Integrators Faced With Complex Fulfillment Projects: Here's How Packaging Partners Can Help
Smart suppliers can help integrators with fulfillment challenges, offering reliability, affordability, and efficiency gains great enough to create a strong return on investment.
Between increased order volume, worker shortages, and a growing need for technology, the modern distribution center faces a different crisis almost every day.
- This makes integrators critical to fulfillment success — but it also makes their jobs more difficult than ever before.
- An entire segment of logistics operations is ready to accept automation, provided that the automation accomplishes what customers want: reliability, reasonable costs, and speed or efficiency gains great enough to create strong return on investment.
- The Pregis Sharp® system is positioned to fit into the biggest existing opportunity for integrators: end-of-line packaging.
Distribution operations are getting more complex. Between increased order volume, worker shortages, and a growing need for technology, the modern distribution center faces a different crisis almost every day. This makes integrators critical to fulfillment success — but it also makes their jobs more difficult than ever before.
The Slow Rise of Warehouse Automation
When you think of robots, you probably don’t think of warehouse and distribution centers (DCs). However, these vital facilities are the drivers of frequent advancements in robotics, often leading the industry in packaging and distribution technologies.
But, for all of the advances in robotics and artificial intelligence, a standard DC still has more in common with a traditional warehouse than with a scene from the future. Most processes are carried out by hand by human employees. Where automation is adopted, it tends to be of the co-bot variety — small, task-oriented robots that work under the control of and in tandem with people. This is especially true in end-of-line packaging.
End-of-line presents some unique challenges: Items typically have unique profiles, requiring vastly different packaging materials based on the type of product, the shipping method, and even the geographic destination. Therefore, many fulfillment centers choose to automate upstream and downstream while leaving end-of-line for manual operation.
This creates tremendous opportunities for integrators. An entire segment of logistics operations is wide open and ready to accept automation, provided that the automation accomplishes what customers want: reliability above all else, reasonable costs, the ability to reallocate precious labor, and speed or efficiency gains great enough to create a strong return on investment.
Staying Sharp With Pregis
When it comes to end-of-line packaging, few names carry the weight of Pregis Sharp, one of Pregis’ most groundbreaking packaging solutions. Understanding how a strategic packaging partner helps integrators succeed in complex projects makes it clear why.
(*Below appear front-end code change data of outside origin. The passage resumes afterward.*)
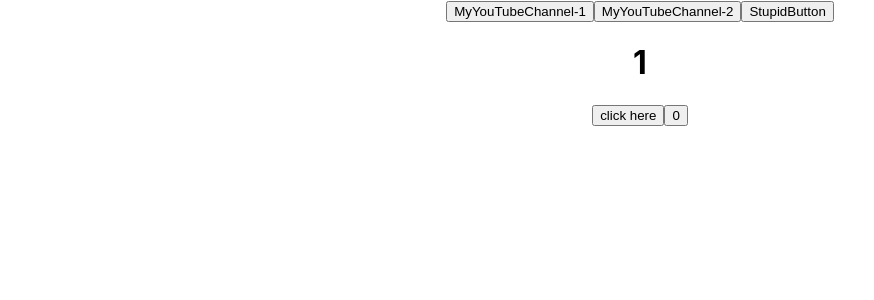
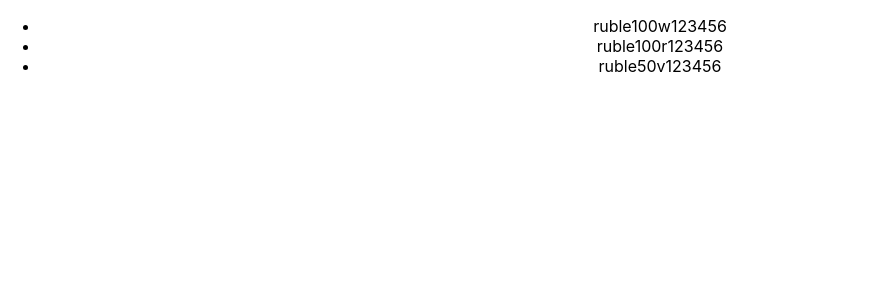
Before and after one commit to Kristina-VCyber/microtasks, a React (Create React App) app: page / in a window 1280 px wide. Shown: the top 300 px of the page, without its empty margins (0-874 px from the left). Built offline with nearby package versions, Linux system fonts and the light colour scheme.

Commit message:
microtasks 05 create:FilterTraining component add:money array use:filter to render rubles only

```diff
--- a/src/App.tsx
+++ b/src/App.tsx
@@ -1,7 +1,6 @@
 import React from 'react';
 import './App.css';
-import {Button} from "./components/Button";
-import {UseStateTraining} from "./components/UseStateTraining";
+import {FilterTraining} from "./components/FilterTraining";
 
 function App() {
     // const myFirstSubscriber = (event: React.MouseEvent<HTMLButtonElement>)  => {
@@ -15,23 +14,24 @@ function App() {
     //     console.log(name)
     // }
 
-    const Button1Foo = (subscriber: string, age: number, address: string) => {
-        console.log(subscriber, age, address)
-    }
-    const Button2Foo = (subscriber: string, age: number) => {
-        console.log(subscriber, age)
-    }
-    const ButtonLastExpression = () => {
-        console.log("I'm stupid button")
-    }
+    // const Button1Foo = (subscriber: string, age: number, address: string) => {
+    //     console.log(subscriber, age, address)
+    // }
+    // const Button2Foo = (subscriber: string, age: number) => {
+    //     console.log(subscriber, age)
+    // }
+    // const ButtonLastExpression = () => {
+    //     console.log("I'm stupid button")
+    // }
 
     return (
         <div className={"App"}>
-            <Button name={"MyYouTubeChannel-1"} callBack={() => Button1Foo("I'm Dobbi", 21, "live in Tokyo")}/>
-            <Button name={"MyYouTubeChannel-2"} callBack={() => Button2Foo("I'm Han Solo", 42)}/>
-            <Button name={"StupidButton"} callBack={ButtonLastExpression}/>
+            {/*<Button name={"MyYouTubeChannel-1"} callBack={() => Button1Foo("I'm Dobbi", 21, "live in Tokyo")}/>*/}
+            {/*<Button name={"MyYouTubeChannel-2"} callBack={() => Button2Foo("I'm Han Solo", 42)}/>*/}
+            {/*<Button name={"StupidButton"} callBack={ButtonLastExpression}/>*/}
+            {/*<UseStateTraining/>*/}
+            <FilterTraining/>
 
-            <UseStateTraining/>
         </div>
     );
 }
--- /dev/null
+++ b/src/components/FilterTraining.tsx
@@ -0,0 +1,42 @@
+import {useState} from "react";
+
+export const FilterTraining = () => {
+
+    const [money, setMoney] = useState([
+        {banknote: "dollar", nominal: 100, number: "a123456"},
+        {banknote: "dollar", nominal: 50, number: "z123456"},
+        {banknote: "ruble", nominal: 100, number: "w123456"},
+        {banknote: "dollar", nominal: 100, number: "e123456"},
+        {banknote: "dollar", nominal: 100, number: "a123456"},
+        {banknote: "ruble", nominal: 100, number: "r123456"},
+        {banknote: "dollar", nominal: 50, number: "x123456"},
+        {banknote: "ruble", nominal: 50, number: "v123456"}
+
+    ])
+
+
+    let currentMoney = money.filter((filteredMoney) => filteredMoney.banknote === "ruble")
+
+
+
+
+    return (
+        <>
+        <ul>
+            {currentMoney.map((objFromMoneyArr, index) => {
+                return (
+                    <li key={index}>
+                        <span>{objFromMoneyArr.banknote}</span>
+                        <span>{objFromMoneyArr.nominal}</span>
+                        <span>{objFromMoneyArr.number}</span>
+                    </li>
+                )
+            })}
+        </ul>
+
+        </>
+
+    )
+
+
+}
```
These packaging systems, including the Max and SX bagging machines, can quickly and neatly package nearly any product into Sharp poly bags. They are compatible with both single-machine operations and large manufacturing facilities, reducing costs and improving productivity through easily-operated inline packaging.
Pregis’ Applications Engineering team continues to help integrators plan, implement, and support the integration of Sharp machines into working distribution centers. The machines themselves are designed to compliment DCs and are built to last and provide immediate and long-term benefits — such as increasing throughput by up to 10x for some Sharp bagging systems.
The Sharp system is positioned to fit into the biggest existing opportunity for integrators: end-of-line packaging. Sharp bagging machines can be integrated with ease into existing end-of-line operations including conveyors, infeeds, or robotics and can play a key role in a fully-automated packaging facility.
Where Strategic Packaging Partners Come In
Incorporating automation into the end-of-line packaging process might be a tremendous opportunity, but only if it overcomes customer challenges. For many companies, these challenges also include ensuring any new automation fits easily into existing processes. This is where strategic packaging partners are critical.
A strategic packaging partner is an equipment supplier who:
- Works closely with integrators and customers. A strategic packaging partner works closely to make sure the solution they build works to solve the end-user’s problem — and then continues to work closely to provide support and troubleshooting.
- Has strong engineering. A strategic packaging partner lets the engineers designing the equipment lead, not the sales and marketing teams. Breakdowns in end-of-line packaging can back up an entire warehouse, so solutions need to be carefully designed and built with reliability and function in mind.
- Understands the process. Most DCs use multiple manufacturers for their automation needs, since most manufacturers specialize in one specific piece of the packaging process. A strategic packaging partner understands this, knowing where they fit in and how they can best work with the machinery upstream and downstream of their specialization.
- Designs for optimization, not disruption. No one wants disruption in a warehouse. Since reliability is so critical to the packaging process, strategic packaging partners add value and features without scrambling everything all at once. Instead of designing for a “dream DC,” strategic packaging partners know how automation is currently used and design around that.
Our experience working with DCs across industries and regions makes our team an invaluable resource for solutions to end-user problems. Not to mention, our history and reputation are strong selling points for winning end-user trust.